Tags: apocalypse, Ben Templesmith, Birds Bees Blood & Beer, Calamari, interdimensional gate, It Only Hurts When I Pee, leprechaun, Medusa, Mr. Pendulum, Phoebe, Trotsky, Wormwood: Gentleman Corpse
Volume 1: Birds, Bees, Blood & Beer, Volume 2: It Only Hurts When I Pee. Writing and artwork by Ben Templesmith.
I finally got my hands on the first two volumes of Wormwood: Gentleman Corpse, after already having read Volume 3: Calamari Rising. I had been wondering if the first volume provided back-story for Wormwood, but it doesn’t really. Instead, little bits of information about who he is and what he’s about are sprinkled throughout the stories. I prefer this approach, it’s more interesting than reading prologues or introductions.
There are a few main characters. Wormwood is a sentient slug living in the eye socket of an animated corpse.

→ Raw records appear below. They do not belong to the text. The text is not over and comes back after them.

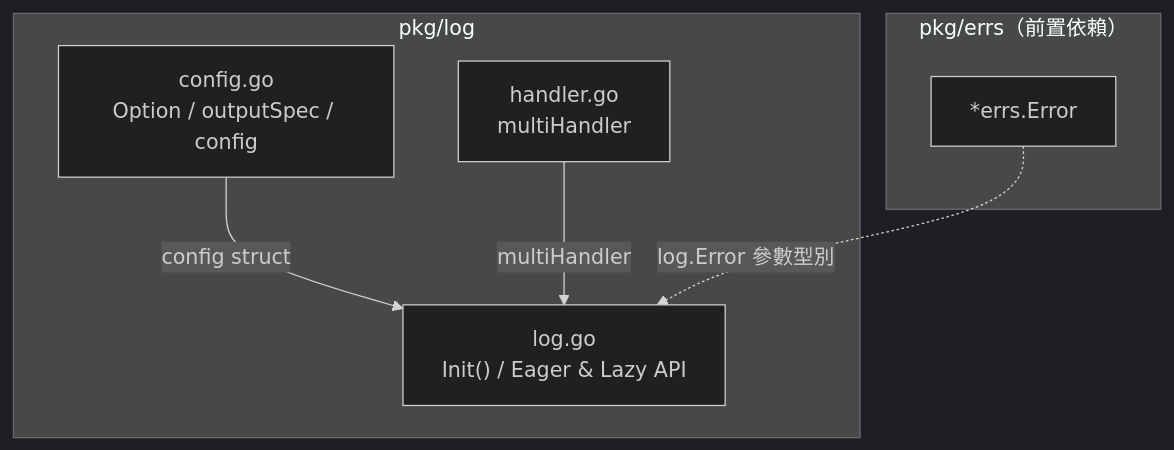
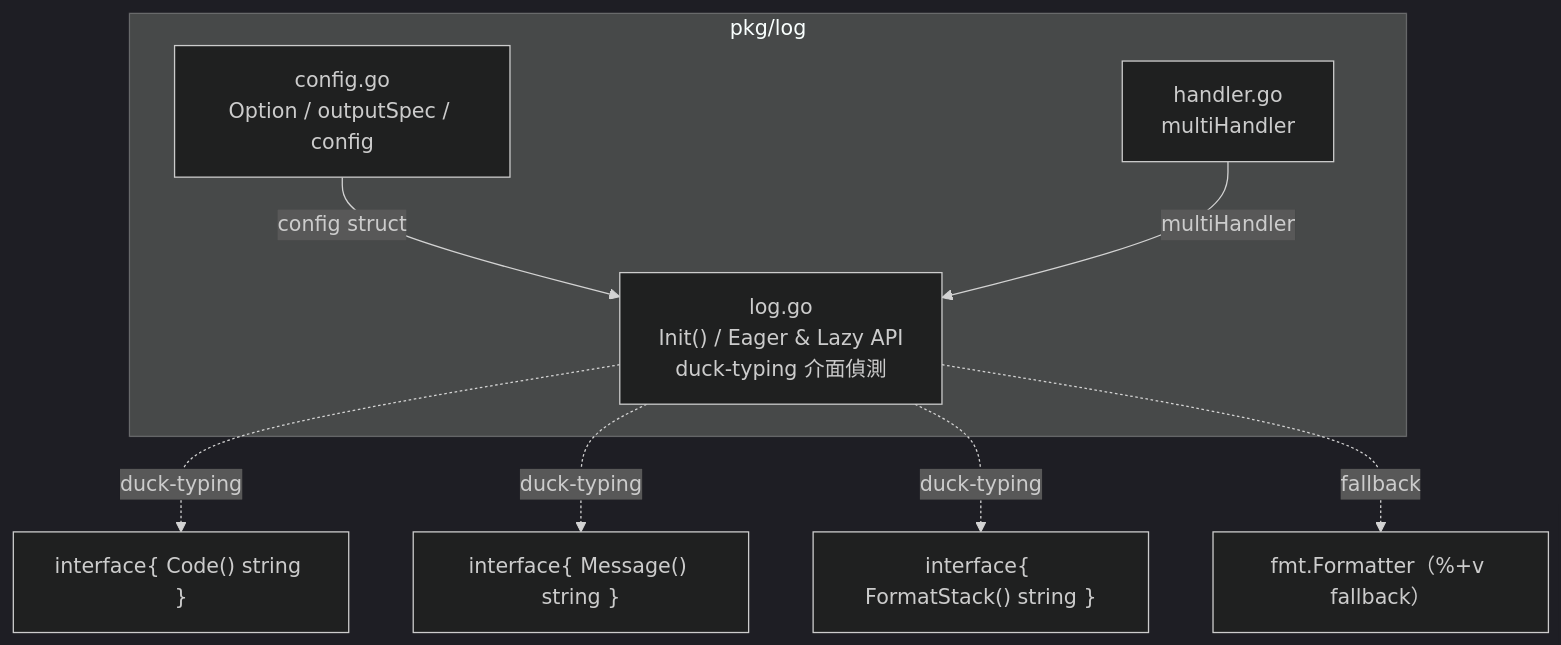
Before and after one commit to Aery9527/golang-example: the second of 2 diagrams in docs-plan/log-plan.md, drawn with Mermaid (dark theme). The commit also changed other lines of this file and 7 other files, not shown here.

Commit message:
refactor error handling to use duck-typing for structured logging attributes

````diff
--- a/docs-plan/log-plan.md
+++ b/docs-plan/log-plan.md
@@ -232,17 +249,21 @@
 ```mermaid
 flowchart TD
-    subgraph errs["pkg/errs（前置依賴）"]
-        errsError["*errs.Error"]
-    end
-
     subgraph log["pkg/log"]
         config["config.go<br/>Option / outputSpec / config"]
         handler["handler.go<br/>multiHandler"]
-        logFile["log.go<br/>Init() / Eager & Lazy API"]
+        logFile["log.go<br/>Init() / Eager & Lazy API<br/>duck-typing 介面偵測"]
 
         config -->|"config struct"| logFile
         handler -->|"multiHandler"| logFile
     end
 
-    errsError -.->|"log.Error 參數型別"| logFile
+    duckCode["interface{ Code() string }"]
+    duckMsg["interface{ Message() string }"]
+    duckStack["interface{ FormatStack() string }"]
+    duckFmt["fmt.Formatter（%+v fallback）"]
+
+    logFile -.->|"duck-typing"| duckCode
+    logFile -.->|"duck-typing"| duckMsg
+    logFile -.->|"duck-typing"| duckStack
+    logFile -.->|"fallback"| duckFmt
 ```
````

His friends include Trotsky, a ghost cop, Mr. Pendulum, mechanical sidekick who looks like a member of ZZ Top (circa 1985), and Phoebe, one of Medusa’s sisterhood of gatekeepers. Somehow, Templesmith makes all of this seem sensible.
Ben Templesmith is a hugely talented artist, and the artwork in the books is excellent. Rich, dark colours and odd looking characters inhabit a dreary world that wouldn’t be out of place in a Ridley Scott movie. His artwork sometimes reminds me of that of Dave McKean.
The stories, though, are the best part. They are funny, satirical, and very off-the-wall. The strangest things happen, and stories are resolved in most unexpected ways. He sneaks in some very subversive bits (for example, secret communications between the Vatican and the Four Horsemen of the Apocalypse in “Segue to Destruction” in Volume 2) that are terrific.
I don’t want to spoil the fun for anyone, so I’m not going to go into a lot of detail. I’ll just say that reading these books was the most fun I’ve had with a graphic novel. I recommend them to anyone looking for something truly original.
Both books include extra artwork and cover art at the end. More artwork can be found on Templesmith’s website – it’s worth having a look.